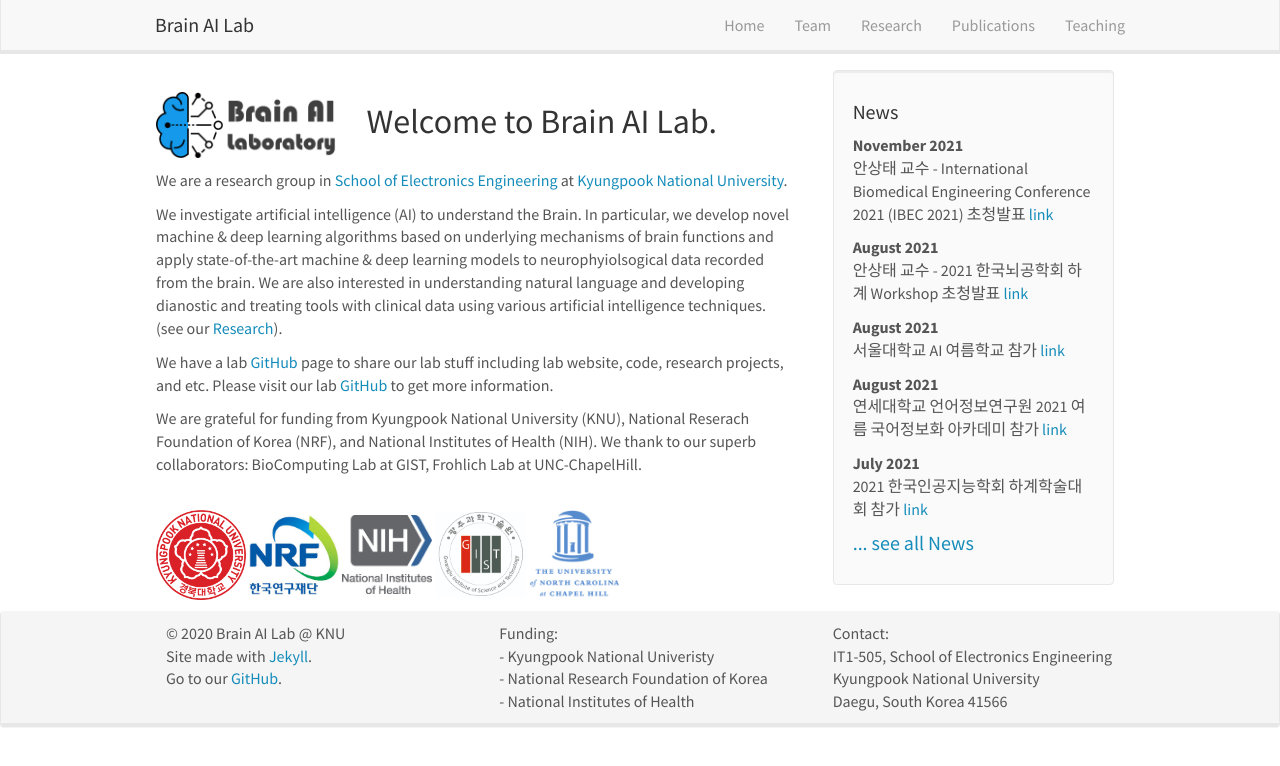
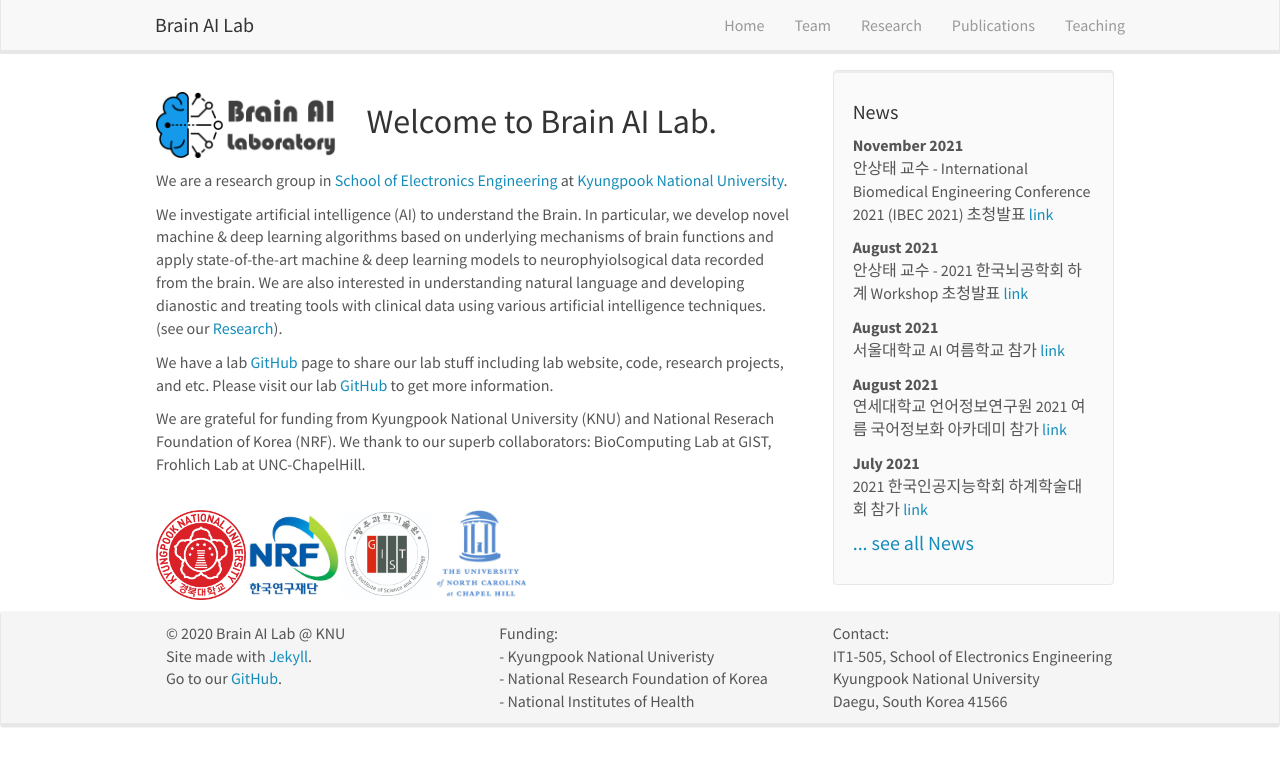
Before and after one commit to KNU-BrainAI/knu-brainai.github.io, a Jekyll site: the page built from _pages/home.md, in a window 1280 px wide. Shown: the top 766 px of the page. Built offline with Jekyll 4.4.1, drawn with Linux system fonts in a browser that asks for light colours; nearby versions of some CDN libraries.

Commit message:
Update home.md

```diff
--- a/_pages/home.md
+++ b/_pages/home.md
@@ -14,14 +14,13 @@ We investigate artificial intelligence (AI) to understand the Brain. In particul
 We have a lab [GitHub](https://github.com/KNU-BrainAI){:target="_blank"} page to share our lab stuff including lab website, code, research projects, and etc.
 Please visit our lab [GitHub](https://github.com/KNU-BrainAI){:target="_blank"} to get more information.
 
-We are grateful for funding from Kyungpook National University (KNU), National Reserach Foundation of Korea (NRF), and National Institutes of Health (NIH).
+We are grateful for funding from Kyungpook National University (KNU) and National Reserach Foundation of Korea (NRF).
 We thank to our superb collaborators: BioComputing Lab at GIST, Frohlich Lab at UNC-ChapelHill.
 <br/>
 <br/>
 <figure class="fourth">
   <img src="{{ site.url }}{{ site.baseurl }}/images/logopic/Logo_KNU.jpg" style="width: 90px">
   <img src="{{ site.url }}{{ site.baseurl }}/images/logopic/Logo_NRF.jpg" style="width: 90px">
-  <img src="{{ site.url }}{{ site.baseurl }}/images/logopic/Logo_NIH.jpg" style="width: 90px">
   <img src="{{ site.url }}{{ site.baseurl }}/images/logopic/Logo_GIST.jpg" style="width: 90px">
   <img src="{{ site.url }}{{ site.baseurl }}/images/logopic/Logo_UNC.jpg" style="width: 90px">
 </figure>
```
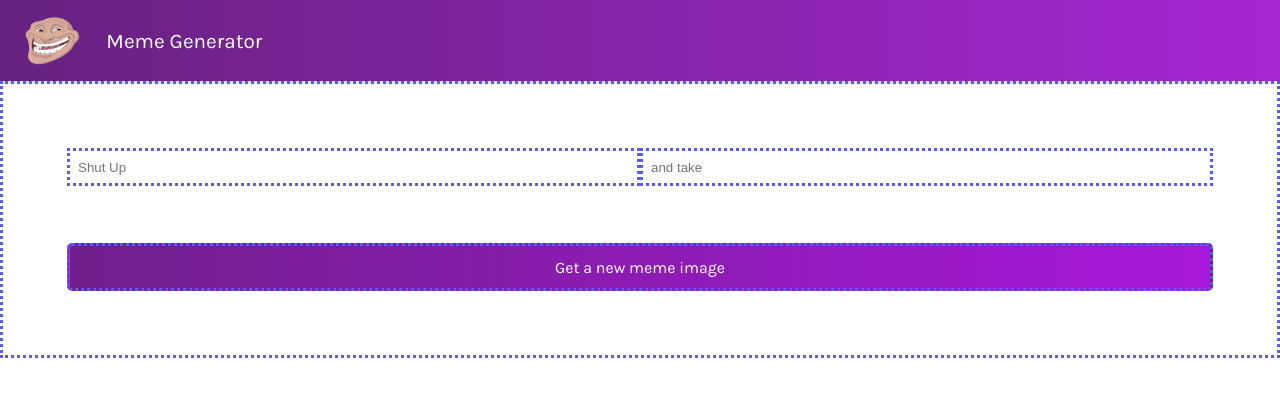
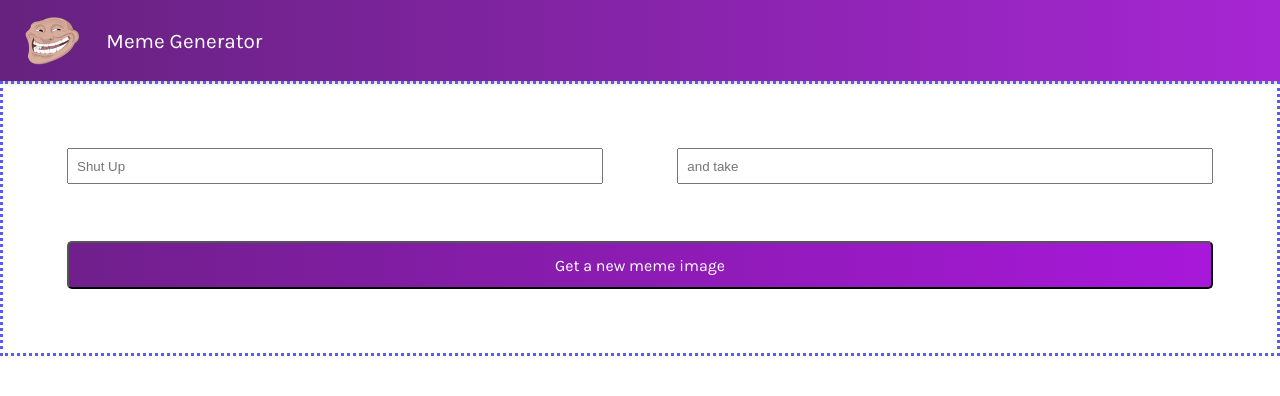
Before and after one commit to yuriy-bolotnyy/meme-gen, a React (Vite) app: page / in a window 1280 px wide. Shown: the top 396 px of the page. Built offline with nearby package versions, Linux system fonts and the light colour scheme.

Commit message:
Refactor input form

```diff
--- a/src/components/Meme.css
+++ b/src/components/Meme.css
@@ -1,27 +1,24 @@
 .inputForm {
     border: 3px dotted rgb(90, 90, 245);
     padding: 5%;
-    display: flex;
-    /* flex-direction: column; */
-    /* justify-content: space-between;
-    align-content: space-between; */
-    flex-wrap: wrap;
 }
 
 .inputForm *{
-    border: 3px dotted rgb(90, 90, 245);
+    /* border: 3px dotted rgb(90, 90, 245); */
     /* flex-grow: 1; */
 }
 
+.textInputContainer {
+    width: 100%;
+    display: flex;
+    justify-content: space-between;
+}
+
 .inputForm input {
-    /* margin: 0% 5%; */
-    /* width: 47%; */
+    /* flex-basis: 45%; */
+    width: 45%;
     height: 2rem;
     padding: 0% 0.5rem;
-    /* flex-basis: 47%; */
-    /* flex-shrink: 1; */
-    flex-grow: 1;
-    /* align-self: stretch; */
 }
 
 .inputForm>button {
@@ -36,8 +33,4 @@
     width: 100%;
     height: 3rem;
     margin: 5% 0% 0%;
-    /* align-self: stretch; */
-    /* flex-grow: 6; */
-    /* flex-grow:0; */
-    /* flex-basis:100%; */
 }
--- a/src/components/Meme.jsx
+++ b/src/components/Meme.jsx
@@ -4,9 +4,11 @@ import "./Meme.css"
 const Meme = () => {
     return (
         <div className="inputForm">
-            <input className="header" type="text" placeholder="Shut Up"/>
-            <input className="footer" type="text" placeholder="and take"/>
-            <button>Get a new meme image</button>
+            <div className="textInputContainer">
+                <input className="header" type="text" placeholder="Shut Up"/>
+                <input className="footer" type="text" placeholder="and take"/>
+            </div>
+                <button>Get a new meme image</button>
         </div>
     )
 }
```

——————

Some lines above hold the word "content". Copy all of them.

-    /* justify-content: space-between;
-    align-content: space-between; */
+    justify-content: space-between;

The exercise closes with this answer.